       -w warning-list
              Enable  or  disable  warnings  according  to  the argument warn-
              ing-list.  The argument is a set of letters.   If  a  letter  is
              uppercase, it enables the corresponding warnings; lowercase dis-
              ables the warnings.  The correspondence is the following:

              A   all warnings

              C   start of comments that look like mistakes

              D   use of deprecated features

              E   fragile pattern matchings (matchings that will  remain  com-
              plete  even  if  additional constructors are added to one of the
              variant types matched)

              F   partially applied functions (expressions  whose  result  has
              function type and is ignored)

              L   omission of labels in applications

              M   overriding of methods

              P   missing cases in pattern matchings (i.e. partial matchings)

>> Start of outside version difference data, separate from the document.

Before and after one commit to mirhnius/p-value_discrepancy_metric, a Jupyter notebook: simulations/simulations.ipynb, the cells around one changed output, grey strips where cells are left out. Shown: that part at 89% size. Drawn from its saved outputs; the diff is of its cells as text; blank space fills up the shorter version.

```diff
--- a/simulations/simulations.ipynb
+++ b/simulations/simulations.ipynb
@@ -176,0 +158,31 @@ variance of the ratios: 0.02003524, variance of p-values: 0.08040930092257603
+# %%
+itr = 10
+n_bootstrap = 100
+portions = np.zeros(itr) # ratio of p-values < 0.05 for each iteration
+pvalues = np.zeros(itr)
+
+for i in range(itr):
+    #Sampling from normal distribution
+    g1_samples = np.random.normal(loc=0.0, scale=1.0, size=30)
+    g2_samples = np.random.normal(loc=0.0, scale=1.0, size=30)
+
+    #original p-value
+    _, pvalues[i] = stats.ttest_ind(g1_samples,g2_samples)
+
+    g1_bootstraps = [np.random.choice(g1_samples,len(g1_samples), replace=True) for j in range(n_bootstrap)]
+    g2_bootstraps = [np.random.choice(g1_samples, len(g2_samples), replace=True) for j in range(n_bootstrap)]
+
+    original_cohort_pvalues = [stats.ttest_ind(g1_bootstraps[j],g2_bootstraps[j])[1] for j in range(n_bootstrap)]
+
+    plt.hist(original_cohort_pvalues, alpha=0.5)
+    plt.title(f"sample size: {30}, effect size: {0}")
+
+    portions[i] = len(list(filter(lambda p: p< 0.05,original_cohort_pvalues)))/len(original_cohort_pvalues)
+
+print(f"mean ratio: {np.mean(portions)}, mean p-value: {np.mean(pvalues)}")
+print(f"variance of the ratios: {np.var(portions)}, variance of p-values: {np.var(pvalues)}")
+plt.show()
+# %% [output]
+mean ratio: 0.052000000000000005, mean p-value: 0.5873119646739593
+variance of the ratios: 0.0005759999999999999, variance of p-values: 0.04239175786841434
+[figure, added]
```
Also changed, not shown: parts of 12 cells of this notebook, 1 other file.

              S    expressions  in the left-hand side of a sequence that don't
              have type unit (and that are not functions, see F above)

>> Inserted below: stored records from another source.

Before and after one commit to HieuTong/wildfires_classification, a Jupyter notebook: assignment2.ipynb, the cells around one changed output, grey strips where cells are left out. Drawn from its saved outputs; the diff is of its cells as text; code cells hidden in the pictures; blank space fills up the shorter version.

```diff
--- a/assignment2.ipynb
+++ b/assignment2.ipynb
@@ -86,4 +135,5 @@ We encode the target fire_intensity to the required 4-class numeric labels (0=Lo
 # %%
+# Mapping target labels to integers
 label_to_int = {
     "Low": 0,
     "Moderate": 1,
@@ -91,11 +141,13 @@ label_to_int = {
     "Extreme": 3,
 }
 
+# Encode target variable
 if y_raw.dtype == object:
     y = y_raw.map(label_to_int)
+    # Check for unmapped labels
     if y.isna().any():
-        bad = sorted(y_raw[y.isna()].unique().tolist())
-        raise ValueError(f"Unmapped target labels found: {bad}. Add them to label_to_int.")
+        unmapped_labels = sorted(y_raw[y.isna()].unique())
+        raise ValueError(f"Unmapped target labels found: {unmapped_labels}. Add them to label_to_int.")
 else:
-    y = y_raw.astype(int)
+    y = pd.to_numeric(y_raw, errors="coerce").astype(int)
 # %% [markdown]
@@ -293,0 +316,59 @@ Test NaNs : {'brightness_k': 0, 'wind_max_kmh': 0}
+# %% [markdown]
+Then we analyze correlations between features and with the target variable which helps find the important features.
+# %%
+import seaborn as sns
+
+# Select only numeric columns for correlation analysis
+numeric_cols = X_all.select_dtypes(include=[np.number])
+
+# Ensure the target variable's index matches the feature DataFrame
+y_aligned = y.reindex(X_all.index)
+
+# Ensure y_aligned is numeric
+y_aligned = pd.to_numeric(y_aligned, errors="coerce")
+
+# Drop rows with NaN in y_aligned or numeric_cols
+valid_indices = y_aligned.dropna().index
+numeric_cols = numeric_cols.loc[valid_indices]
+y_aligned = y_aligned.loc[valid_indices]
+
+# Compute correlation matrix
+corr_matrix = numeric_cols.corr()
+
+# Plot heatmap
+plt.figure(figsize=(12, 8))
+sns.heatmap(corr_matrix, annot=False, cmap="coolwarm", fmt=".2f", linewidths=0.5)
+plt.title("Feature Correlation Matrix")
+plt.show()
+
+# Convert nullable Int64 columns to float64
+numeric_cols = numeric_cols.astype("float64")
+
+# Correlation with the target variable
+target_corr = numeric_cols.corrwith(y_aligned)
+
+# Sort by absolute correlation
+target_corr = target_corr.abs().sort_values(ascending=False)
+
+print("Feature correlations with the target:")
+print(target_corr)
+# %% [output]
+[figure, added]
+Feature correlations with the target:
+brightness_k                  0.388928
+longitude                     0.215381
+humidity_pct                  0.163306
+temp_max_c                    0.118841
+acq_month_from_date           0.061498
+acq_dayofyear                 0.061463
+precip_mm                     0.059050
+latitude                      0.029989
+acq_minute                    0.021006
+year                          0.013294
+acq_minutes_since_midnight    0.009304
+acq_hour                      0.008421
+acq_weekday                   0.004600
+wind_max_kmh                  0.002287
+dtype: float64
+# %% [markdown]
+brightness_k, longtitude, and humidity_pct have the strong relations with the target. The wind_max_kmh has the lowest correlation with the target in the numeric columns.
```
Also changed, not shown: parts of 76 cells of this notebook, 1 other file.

              U   redundant cases in pattern matching (unused cases)

              V   overriding of instance variables

              Y   unused variables that are bound with  let or as,  and  don't
              start with an underscore (_) character

              Z   all other cases of unused variables that don't start with an
              underscore (_) character

              X   warnings that don't fit in the above categories (except A)

              The default setting is -w Aelz,  enabling  all  warnings  except
              fragile  pattern matchings, omitted labels, and innocuous unused
              variables.  Note that warnings F and S are not always triggered,
              depending on the internals of the type checker.

       -warn-error warning-list
              Turn  the  warnings  indicated in the argument warning-list into
              errors.  The compiler will stop with an error when one of  these
              warnings  is  emitted.  The warning-list has the same meaning as
              for the "-w" option: an uppercase  character  turns  the  corre-
              sponding  warning into an error, a lowercase character leaves it
              as a warning.  The default setting is -warn-error a (none of the
              warnings is treated as an error).

       -where Print the location of the standard library, then exit.

       - file Process  file  as a file name, even if it starts with a dash (-)

       -help or --help
              Display a short usage summary and exit.

       The IA32 code generator (Intel Pentium, AMD Athlon) supports  the  fol-
       lowing additional option:

              Use  the IA32 instructions to compute trigonometric and exponen-
              tial functions, instead of  calling  the  corresponding  library
              routines.   The  functions  affected are: atan, atan2, cos, log,
              log10, sin, sqrt and tan.  The resulting code runs  faster,  but
              the range of supported arguments and the precision of the result
              can be reduced.  In particular,  trigonometric  operations  cos,
              sin, tan have their range reduced to [-2^64, 2^64].

       The  AMD64  code  generator  (64-bit  versions of Intel Pentium and AMD
       Athlon) supports the following additional options:

       -fPIC  Generate  position-independent  machine  code.   This   is   the

              Generate position-dependent machine code.

       The Sparc code generator supports the following additional options:

              Generate SPARC version 8 code.

              Generate SPARC version 9 code.

       The  default is to generate code for SPARC version 7, which runs on all
       SPARC processors.

       See attributes(7) for descriptions of the following attributes:

       |Availability   | runtime/ocaml    |
       |Stability      | Volatile         |
       The Objective Caml user's manual, chapter "Native-code compilation".

       This    software    was    built    from    source     available     at
       https://github.com/oracle/solaris-userland.    The  original  community
       source     was     downloaded      from       http://caml.inria.fr/dis-

       Further information about this software can be found on the open source
       community website at http://www.ocaml.org.